Slovenian Ambassador of Science
Associate professor of biology and biotechnology Tanja Dominko has been chosen as this year’s Slovenian Ambassador of Science for her professional achievements in areas of stem cell biology.
“The most rewarding research has to be the one leading to therapeutic solutions for improving human health,” she says of her chosen field, which has now earned her global accolades.
Dominko’s areas of interest include nuclear reprogramming and gene expression; regenerative biology; and epigenetics, or gene changes unrelated to an individual’s DNA sequence.
Though personal reasons did not drive Dominko’s choosing this area of science, its rewards, she says, are immense. Practical applications of stem cell biology, she says, can include cases of stroke, diseases of blood vessels, Parkinson’s disease, and spinal cord injuries. “Anywhere where the cells of a tissue have died,” she says, adding traumatic bone or muscle injuries to the list.
Dominko — who was born in Slovenia — came to the U.S. in 1990, after earning her master’s in large animal reproduction and obstetrics and a doctor of veterinary medicine degree in her native country. Then she began researching schools overseas.
“[The University of Wisconsin-Madison] had one of the best labs in the world for animal embryology, embryo transfer and animal nuclear transfer or cloning,” she says. She went on to earn a PhD in endocrinology and reproductive physiology from the university and to conduct postgraduate work at UW-Madison and at Oregon Health Sciences University in Portland.
Dominko arrived at WPI in 2008 as an associate professor, and received tenure last year. She originally came to Worcester as a researcher for Advanced Cell Technology in Marlborough.
Center For Biomedical Sciences
The award — presented to Dominko last month in Slovenia by President Borut Pahor — was also to recognize her efforts in bridging the gap and connecting WPI students with counterparts and colleagues in the southern Central European country.
The Center for Biomedical Sciences at the University of Nova Gorica in Slovenia, which was opened last year with Dominko at the helm, is evidence of her work in this regard.

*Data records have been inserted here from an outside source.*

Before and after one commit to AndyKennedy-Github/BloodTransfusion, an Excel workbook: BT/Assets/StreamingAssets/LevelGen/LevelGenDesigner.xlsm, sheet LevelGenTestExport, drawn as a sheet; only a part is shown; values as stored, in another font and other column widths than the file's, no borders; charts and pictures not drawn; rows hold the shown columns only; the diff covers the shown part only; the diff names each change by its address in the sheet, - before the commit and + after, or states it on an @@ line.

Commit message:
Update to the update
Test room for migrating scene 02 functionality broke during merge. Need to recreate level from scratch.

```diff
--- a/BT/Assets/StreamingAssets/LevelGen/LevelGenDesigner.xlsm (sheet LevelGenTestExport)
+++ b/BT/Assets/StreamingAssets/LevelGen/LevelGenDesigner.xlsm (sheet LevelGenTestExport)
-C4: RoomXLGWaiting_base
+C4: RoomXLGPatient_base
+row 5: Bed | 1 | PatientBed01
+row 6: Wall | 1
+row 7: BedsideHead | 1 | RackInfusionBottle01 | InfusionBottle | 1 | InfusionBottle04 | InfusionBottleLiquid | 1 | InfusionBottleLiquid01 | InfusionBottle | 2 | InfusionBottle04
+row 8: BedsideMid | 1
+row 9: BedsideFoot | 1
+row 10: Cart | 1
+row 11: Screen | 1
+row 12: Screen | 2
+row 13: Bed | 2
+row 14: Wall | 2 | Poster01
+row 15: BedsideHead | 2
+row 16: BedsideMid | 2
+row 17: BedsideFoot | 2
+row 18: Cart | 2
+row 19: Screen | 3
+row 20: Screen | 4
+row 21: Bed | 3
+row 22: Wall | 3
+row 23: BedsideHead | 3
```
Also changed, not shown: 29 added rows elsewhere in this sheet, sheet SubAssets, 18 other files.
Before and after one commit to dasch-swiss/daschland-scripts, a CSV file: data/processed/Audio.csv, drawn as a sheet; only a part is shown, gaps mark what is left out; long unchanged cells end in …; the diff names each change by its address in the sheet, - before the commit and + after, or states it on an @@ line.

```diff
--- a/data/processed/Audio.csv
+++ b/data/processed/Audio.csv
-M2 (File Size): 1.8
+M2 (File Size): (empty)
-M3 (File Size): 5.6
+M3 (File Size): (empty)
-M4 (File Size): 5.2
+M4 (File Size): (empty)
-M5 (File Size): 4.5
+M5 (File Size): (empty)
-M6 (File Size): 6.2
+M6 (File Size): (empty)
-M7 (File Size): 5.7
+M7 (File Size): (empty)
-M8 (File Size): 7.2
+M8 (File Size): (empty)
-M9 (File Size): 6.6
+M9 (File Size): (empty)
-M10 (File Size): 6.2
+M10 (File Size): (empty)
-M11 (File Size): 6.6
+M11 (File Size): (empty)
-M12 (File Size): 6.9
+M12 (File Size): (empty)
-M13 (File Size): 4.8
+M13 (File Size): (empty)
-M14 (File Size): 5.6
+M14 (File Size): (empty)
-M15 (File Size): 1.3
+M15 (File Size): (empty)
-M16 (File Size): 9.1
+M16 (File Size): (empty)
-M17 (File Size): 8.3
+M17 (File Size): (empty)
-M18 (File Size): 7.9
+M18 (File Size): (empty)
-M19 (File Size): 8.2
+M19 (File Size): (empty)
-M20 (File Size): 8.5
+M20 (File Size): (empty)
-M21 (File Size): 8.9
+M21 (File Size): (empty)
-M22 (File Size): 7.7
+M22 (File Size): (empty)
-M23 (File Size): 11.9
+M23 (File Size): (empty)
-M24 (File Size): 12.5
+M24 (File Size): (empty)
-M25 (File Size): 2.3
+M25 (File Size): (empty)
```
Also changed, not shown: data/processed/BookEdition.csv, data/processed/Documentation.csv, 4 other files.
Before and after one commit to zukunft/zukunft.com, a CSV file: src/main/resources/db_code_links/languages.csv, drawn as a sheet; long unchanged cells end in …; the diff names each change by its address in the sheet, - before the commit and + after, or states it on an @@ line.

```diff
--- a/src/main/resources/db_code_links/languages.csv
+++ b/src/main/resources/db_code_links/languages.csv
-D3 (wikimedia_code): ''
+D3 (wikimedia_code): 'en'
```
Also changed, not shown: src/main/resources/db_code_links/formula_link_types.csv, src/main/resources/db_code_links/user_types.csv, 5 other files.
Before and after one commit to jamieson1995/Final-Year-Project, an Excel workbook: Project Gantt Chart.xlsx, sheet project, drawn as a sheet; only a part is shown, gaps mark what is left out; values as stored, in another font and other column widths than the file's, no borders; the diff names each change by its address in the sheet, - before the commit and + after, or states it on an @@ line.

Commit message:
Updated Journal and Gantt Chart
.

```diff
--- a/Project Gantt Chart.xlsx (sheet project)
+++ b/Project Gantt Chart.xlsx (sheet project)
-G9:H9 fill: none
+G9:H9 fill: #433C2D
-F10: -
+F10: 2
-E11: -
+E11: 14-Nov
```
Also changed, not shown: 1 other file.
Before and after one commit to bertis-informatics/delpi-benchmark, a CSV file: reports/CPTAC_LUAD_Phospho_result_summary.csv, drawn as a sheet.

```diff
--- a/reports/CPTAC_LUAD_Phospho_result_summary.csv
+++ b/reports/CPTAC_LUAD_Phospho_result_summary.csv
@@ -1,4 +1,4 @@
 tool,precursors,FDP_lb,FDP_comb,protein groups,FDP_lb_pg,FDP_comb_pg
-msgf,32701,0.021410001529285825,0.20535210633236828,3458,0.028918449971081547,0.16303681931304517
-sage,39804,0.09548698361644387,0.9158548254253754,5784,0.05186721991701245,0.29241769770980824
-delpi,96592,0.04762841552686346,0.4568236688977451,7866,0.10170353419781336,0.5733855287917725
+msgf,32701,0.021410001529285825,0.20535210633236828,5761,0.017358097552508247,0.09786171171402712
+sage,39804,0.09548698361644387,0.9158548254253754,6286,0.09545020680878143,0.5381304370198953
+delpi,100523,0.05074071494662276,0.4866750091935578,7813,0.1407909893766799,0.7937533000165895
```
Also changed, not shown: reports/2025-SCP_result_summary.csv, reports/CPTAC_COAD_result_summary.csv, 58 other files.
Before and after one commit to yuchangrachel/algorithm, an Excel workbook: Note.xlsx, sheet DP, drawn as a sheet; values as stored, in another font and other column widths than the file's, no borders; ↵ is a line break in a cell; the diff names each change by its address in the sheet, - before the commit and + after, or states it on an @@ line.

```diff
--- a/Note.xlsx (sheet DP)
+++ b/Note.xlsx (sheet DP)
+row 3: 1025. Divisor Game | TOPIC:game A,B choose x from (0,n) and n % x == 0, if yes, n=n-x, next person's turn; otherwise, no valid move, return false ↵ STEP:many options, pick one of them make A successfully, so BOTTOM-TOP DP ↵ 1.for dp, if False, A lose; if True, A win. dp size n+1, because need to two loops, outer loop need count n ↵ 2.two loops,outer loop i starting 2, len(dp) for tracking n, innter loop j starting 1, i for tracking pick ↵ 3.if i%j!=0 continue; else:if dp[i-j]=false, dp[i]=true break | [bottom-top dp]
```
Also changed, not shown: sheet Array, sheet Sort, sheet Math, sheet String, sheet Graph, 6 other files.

The center now employs a staff of seven. The facility hosted a group of WPI students this past term, who are now finishing up MQPs.
The center is serving as a link between WPI and Slovenia as far as WPI faculty, too, says Dominko, with WPI’s Marsha Rolle, assistant professor of biomedical engineering; Terri Camesano, professor of chemical engineering; Glenn Gaudette, associate professor of biomedical engineering; Ray Page, assistant professor of biomedical engineering; and John Bergendahl and Fred Hart, associate professors of civil and environmental engineering, taking part in summer training programs and/or research collaborations.
Down the line, Dominko wants to make the center broad-reaching and multifaceted. “We would like to make it a truly international training,” she says. “We hope that the center will grow into an International Center for Aging Research.”
She says plans include undergraduate and graduate programs; summer courses, workshops and seminars; resident and visiting scientists from all over the world; and a translational medicine center “working with companies and clinicians to bring some research developments to patients.”
In the meantime, “That the people of my homeland recognized the value of what we have been doing here gave me a sweet feeling inside,” Dominko told HispanicBusiness about her award.
- By Susan Shalhoub